ASSIGNMENT
Scan the records below, and wherever a line has the word "Note", pull it out.

RECORDS FOR THIS EXERCISE
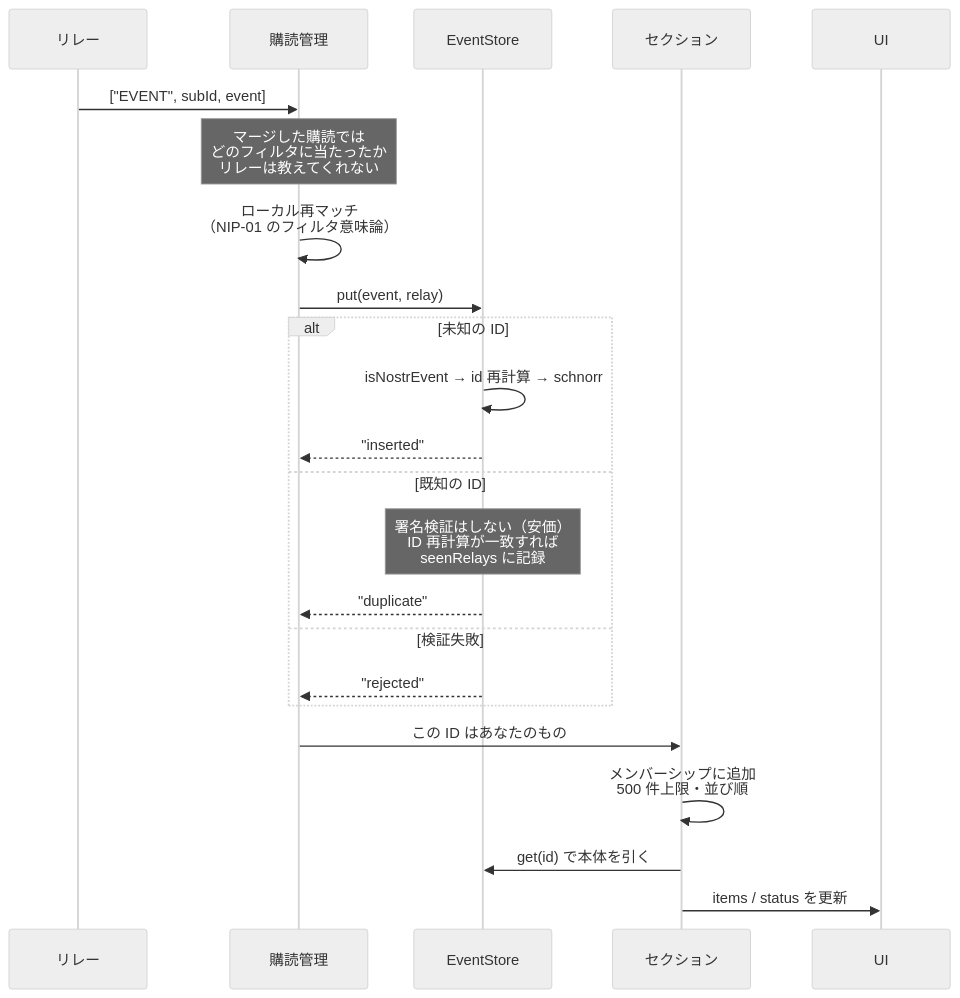
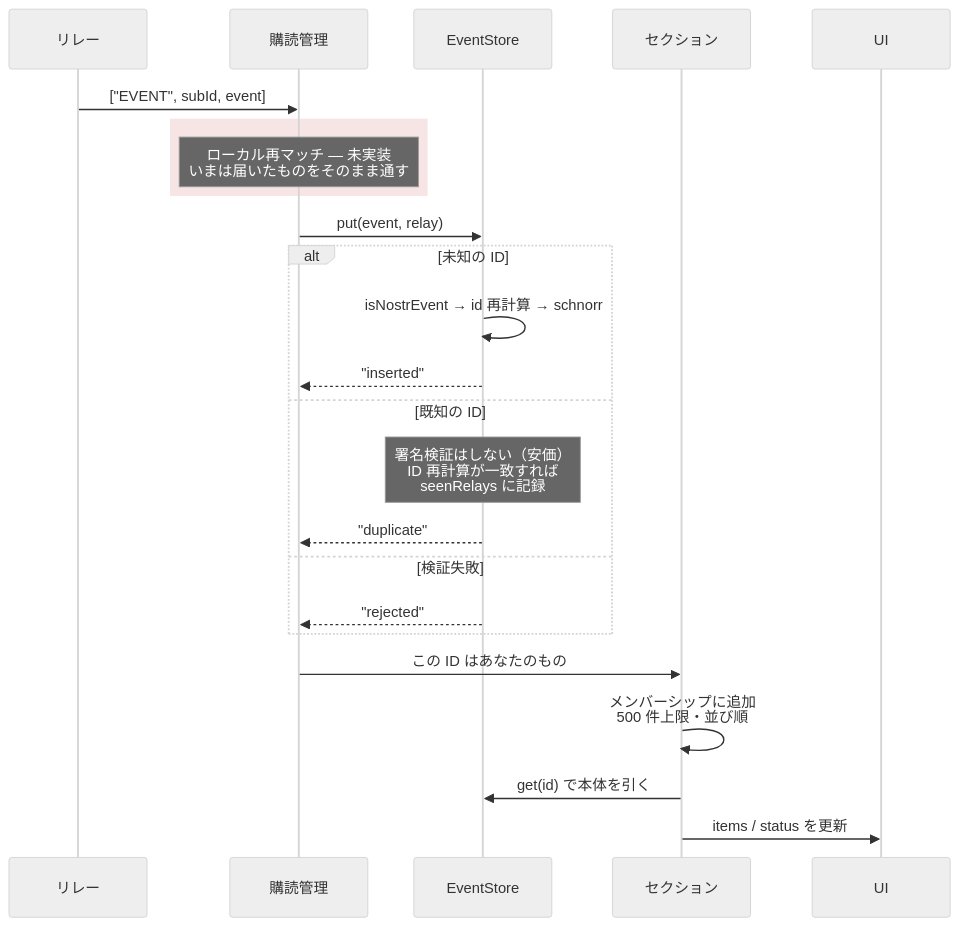
The fourth of 5 diagrams in docs/design/architecture.md (eyemono-moe/streets), drawn with Mermaid (neutral theme) before and after one commit. The commit also changed other lines of this file, not shown here.

First line of the commit message:
docs(architecture): stop over-claiming, and record what the pool slice covers

````diff
--- a/docs/design/architecture.md
+++ b/docs/design/architecture.md
@@ -166,26 +169,27 @@
 ```mermaid
 sequenceDiagram
   participant R as リレー
   participant SUB as 購読管理
   participant ES as EventStore
   participant SEC as セクション
   participant UI as UI
 
   R->>SUB: ["EVENT", subId, event]
-  Note over SUB: マージした購読では<br/>どのフィルタに当たったか<br/>リレーは教えてくれない
-  SUB->>SUB: ローカル再マッチ<br/>（NIP-01 のフィルタ意味論）
+  rect rgba(200,80,80,0.15)
+    Note over SUB: ローカル再マッチ ― 未実装<br/>いまは届いたものをそのまま通す
+  end
   SUB->>ES: put(event, relay)
   alt 未知の ID
     ES->>ES: isNostrEvent → id 再計算 → schnorr
     ES-->>SUB: "inserted"
   else 既知の ID
     Note over ES: 署名検証はしない（安価）<br/>ID 再計算が一致すれば<br/>seenRelays に記録
     ES-->>SUB: "duplicate"
   else 検証失敗
     ES-->>SUB: "rejected"
   end
   SUB->>SEC: この ID はあなたのもの
   SEC->>SEC: メンバーシップに追加<br/>500 件上限・並び順
   SEC->>ES: get(id) で本体を引く
   SEC->>UI: items / status を更新
 ```
````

OUTPUT
-  Note over SUB: マージした購読では<br/>どのフィルタに当たったか<br/>リレーは教えてくれない
+    Note over SUB: ローカル再マッチ ― 未実装<br/>いまは届いたものをそのまま通す
     Note over ES: 署名検証はしない（安価）<br/>ID 再計算が一致すれば<br/>seenRelays に記録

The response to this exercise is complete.